## Work order
Leave every picture out, and write out the remaining entries exactly.

## Supplied data
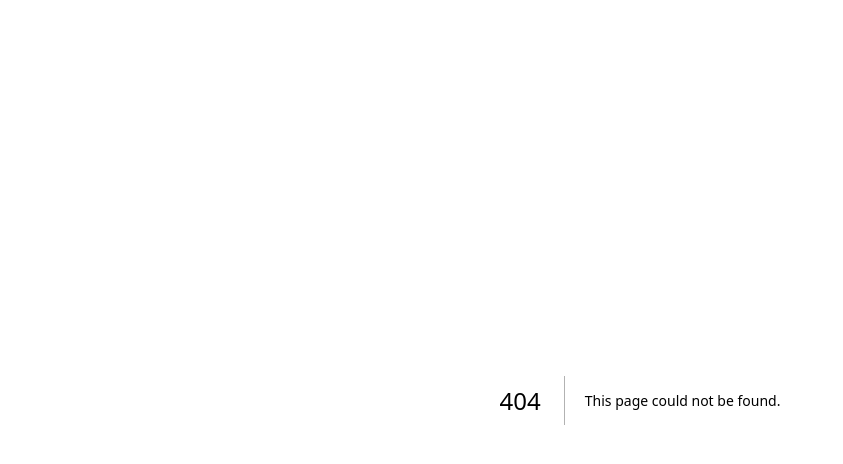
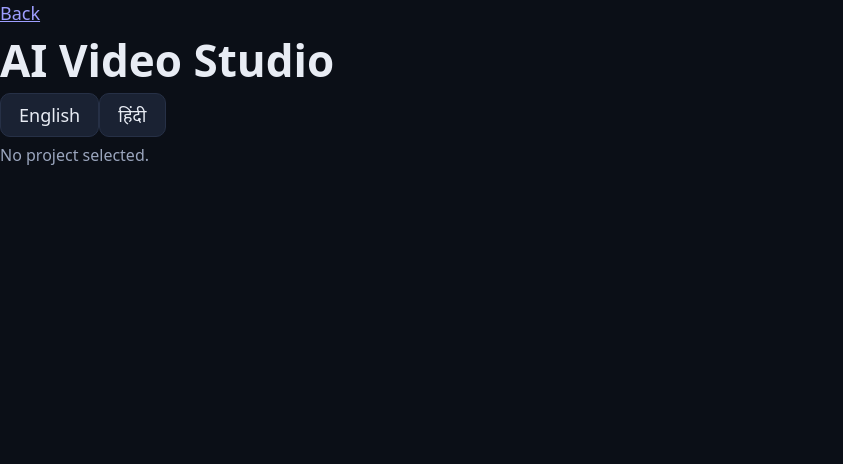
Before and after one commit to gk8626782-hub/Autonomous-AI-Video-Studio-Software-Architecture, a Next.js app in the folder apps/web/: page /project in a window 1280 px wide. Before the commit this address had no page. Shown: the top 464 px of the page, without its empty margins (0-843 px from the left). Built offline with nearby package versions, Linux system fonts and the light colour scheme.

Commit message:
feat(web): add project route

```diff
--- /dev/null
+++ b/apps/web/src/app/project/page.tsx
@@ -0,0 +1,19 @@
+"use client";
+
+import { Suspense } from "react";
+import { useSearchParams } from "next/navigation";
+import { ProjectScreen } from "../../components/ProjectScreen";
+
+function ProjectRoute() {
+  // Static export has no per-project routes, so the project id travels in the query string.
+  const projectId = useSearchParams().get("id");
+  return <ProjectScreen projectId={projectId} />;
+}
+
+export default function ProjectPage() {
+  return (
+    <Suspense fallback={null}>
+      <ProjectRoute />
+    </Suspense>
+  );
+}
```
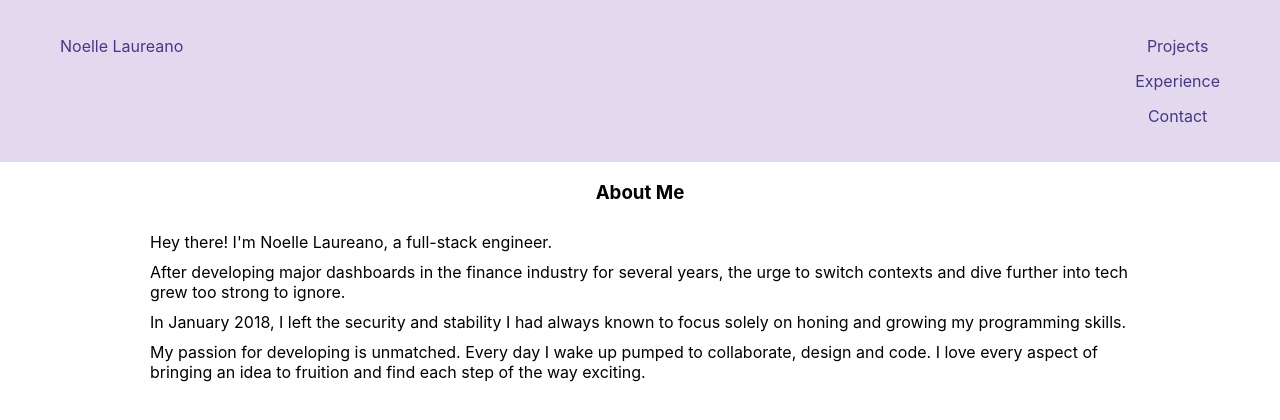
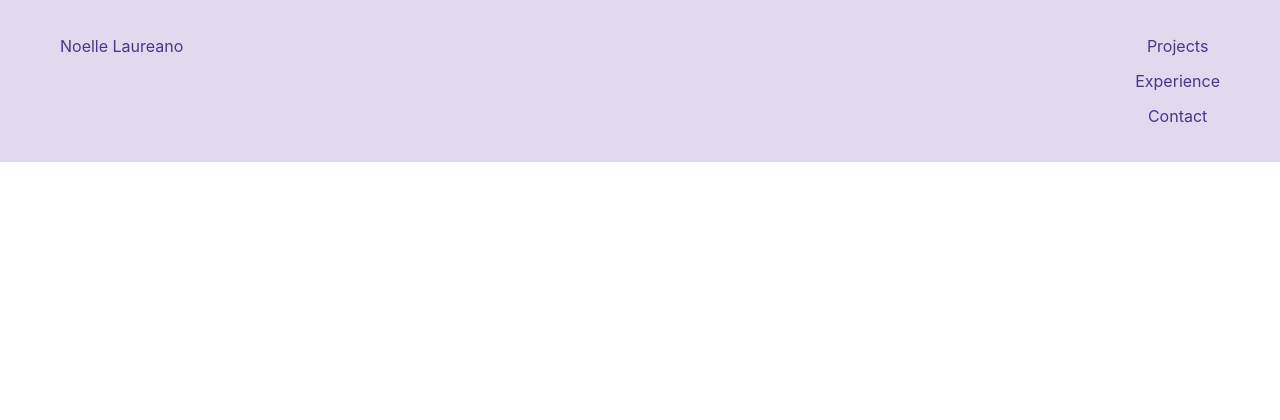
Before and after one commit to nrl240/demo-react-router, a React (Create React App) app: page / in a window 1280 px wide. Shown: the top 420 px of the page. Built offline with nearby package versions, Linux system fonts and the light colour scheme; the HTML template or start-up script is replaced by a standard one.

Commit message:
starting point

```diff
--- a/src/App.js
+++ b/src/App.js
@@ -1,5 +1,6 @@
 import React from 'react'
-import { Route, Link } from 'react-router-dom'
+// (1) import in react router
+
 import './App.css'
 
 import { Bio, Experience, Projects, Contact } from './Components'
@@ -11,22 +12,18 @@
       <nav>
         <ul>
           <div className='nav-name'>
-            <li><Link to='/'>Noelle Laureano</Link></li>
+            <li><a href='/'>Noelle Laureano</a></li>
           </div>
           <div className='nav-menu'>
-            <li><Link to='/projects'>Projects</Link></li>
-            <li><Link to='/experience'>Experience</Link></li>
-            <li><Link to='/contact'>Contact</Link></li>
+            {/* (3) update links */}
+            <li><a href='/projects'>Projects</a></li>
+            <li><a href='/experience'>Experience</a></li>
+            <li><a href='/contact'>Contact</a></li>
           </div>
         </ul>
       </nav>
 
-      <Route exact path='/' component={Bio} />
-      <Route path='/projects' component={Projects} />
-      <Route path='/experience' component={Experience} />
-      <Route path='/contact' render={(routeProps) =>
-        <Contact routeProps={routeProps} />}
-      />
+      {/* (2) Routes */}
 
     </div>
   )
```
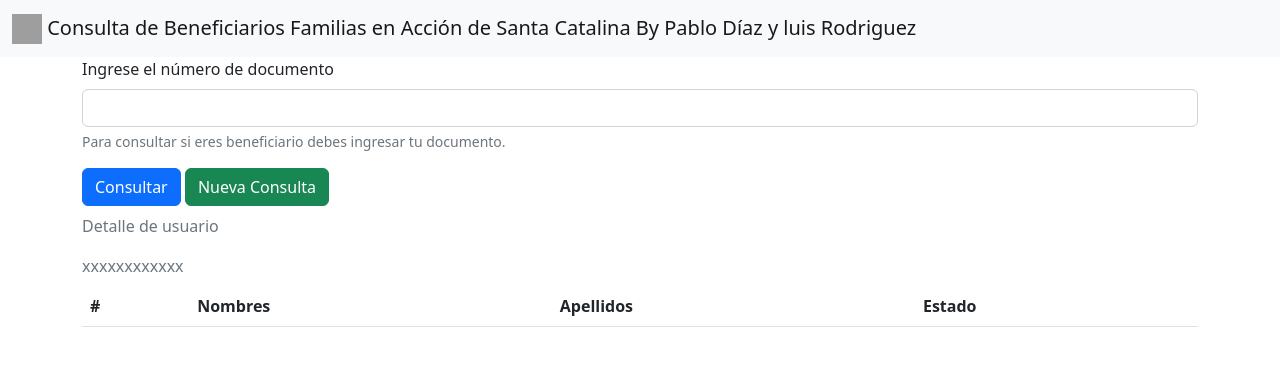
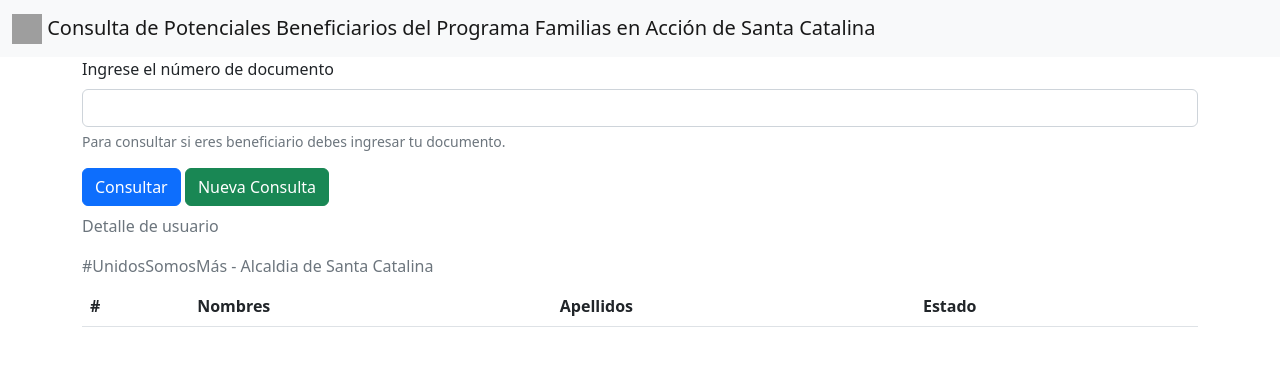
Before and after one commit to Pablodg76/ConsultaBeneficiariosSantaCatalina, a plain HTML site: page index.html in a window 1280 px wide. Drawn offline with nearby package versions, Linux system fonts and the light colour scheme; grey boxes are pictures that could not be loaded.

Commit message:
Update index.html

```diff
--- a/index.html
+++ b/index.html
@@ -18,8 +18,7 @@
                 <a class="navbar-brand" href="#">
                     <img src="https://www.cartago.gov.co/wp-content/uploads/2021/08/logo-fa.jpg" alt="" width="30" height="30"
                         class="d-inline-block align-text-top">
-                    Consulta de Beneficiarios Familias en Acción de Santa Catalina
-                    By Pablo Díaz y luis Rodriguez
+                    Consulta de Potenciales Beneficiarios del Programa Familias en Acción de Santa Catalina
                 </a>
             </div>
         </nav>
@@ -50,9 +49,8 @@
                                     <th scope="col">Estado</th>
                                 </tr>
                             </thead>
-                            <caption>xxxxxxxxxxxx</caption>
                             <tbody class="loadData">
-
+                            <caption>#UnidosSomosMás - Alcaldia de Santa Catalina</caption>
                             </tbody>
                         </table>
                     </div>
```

## Solution to this task
Before and after one commit to gk8626782-hub/Autonomous-AI-Video-Studio-Software-Architecture, a Next.js app in the folder apps/web/: page /project in a window 1280 px wide. Before the commit this address had no page. Shown: the top 464 px of the page, without its empty margins (0-843 px from the left). Built offline with nearby package versions, Linux system fonts and the light colour scheme.

Commit message:
feat(web): add project route

```diff
--- /dev/null
+++ b/apps/web/src/app/project/page.tsx
@@ -0,0 +1,19 @@
+"use client";
+
+import { Suspense } from "react";
+import { useSearchParams } from "next/navigation";
+import { ProjectScreen } from "../../components/ProjectScreen";
+
+function ProjectRoute() {
+  // Static export has no per-project routes, so the project id travels in the query string.
+  const projectId = useSearchParams().get("id");
+  return <ProjectScreen projectId={projectId} />;
+}
+
+export default function ProjectPage() {
+  return (
+    <Suspense fallback={null}>
+      <ProjectRoute />
+    </Suspense>
+  );
+}
```
Before and after one commit to nrl240/demo-react-router, a React (Create React App) app: page / in a window 1280 px wide. Shown: the top 420 px of the page. Built offline with nearby package versions, Linux system fonts and the light colour scheme; the HTML template or start-up script is replaced by a standard one.

Commit message:
starting point

```diff
--- a/src/App.js
+++ b/src/App.js
@@ -1,5 +1,6 @@
 import React from 'react'
-import { Route, Link } from 'react-router-dom'
+// (1) import in react router
+
 import './App.css'
 
 import { Bio, Experience, Projects, Contact } from './Components'
@@ -11,22 +12,18 @@
       <nav>
         <ul>
           <div className='nav-name'>
-            <li><Link to='/'>Noelle Laureano</Link></li>
+            <li><a href='/'>Noelle Laureano</a></li>
           </div>
           <div className='nav-menu'>
-            <li><Link to='/projects'>Projects</Link></li>
-            <li><Link to='/experience'>Experience</Link></li>
-            <li><Link to='/contact'>Contact</Link></li>
+            {/* (3) update links */}
+            <li><a href='/projects'>Projects</a></li>
+            <li><a href='/experience'>Experience</a></li>
+            <li><a href='/contact'>Contact</a></li>
           </div>
         </ul>
       </nav>
 
-      <Route exact path='/' component={Bio} />
-      <Route path='/projects' component={Projects} />
-      <Route path='/experience' component={Experience} />
-      <Route path='/contact' render={(routeProps) =>
-        <Contact routeProps={routeProps} />}
-      />
+      {/* (2) Routes */}
 
     </div>
   )
```
Before and after one commit to Pablodg76/ConsultaBeneficiariosSantaCatalina, a plain HTML site: page index.html in a window 1280 px wide. Drawn offline with nearby package versions, Linux system fonts and the light colour scheme; grey boxes are pictures that could not be loaded.

Commit message:
Update index.html

```diff
--- a/index.html
+++ b/index.html
@@ -18,8 +18,7 @@
                 <a class="navbar-brand" href="#">
                     <img src="https://www.cartago.gov.co/wp-content/uploads/2021/08/logo-fa.jpg" alt="" width="30" height="30"
                         class="d-inline-block align-text-top">
-                    Consulta de Beneficiarios Familias en Acción de Santa Catalina
-                    By Pablo Díaz y luis Rodriguez
+                    Consulta de Potenciales Beneficiarios del Programa Familias en Acción de Santa Catalina
                 </a>
             </div>
         </nav>
@@ -50,9 +49,8 @@
                                     <th scope="col">Estado</th>
                                 </tr>
                             </thead>
-                            <caption>xxxxxxxxxxxx</caption>
                             <tbody class="loadData">
-
+                            <caption>#UnidosSomosMás - Alcaldia de Santa Catalina</caption>
                             </tbody>
                         </table>
                     </div>
```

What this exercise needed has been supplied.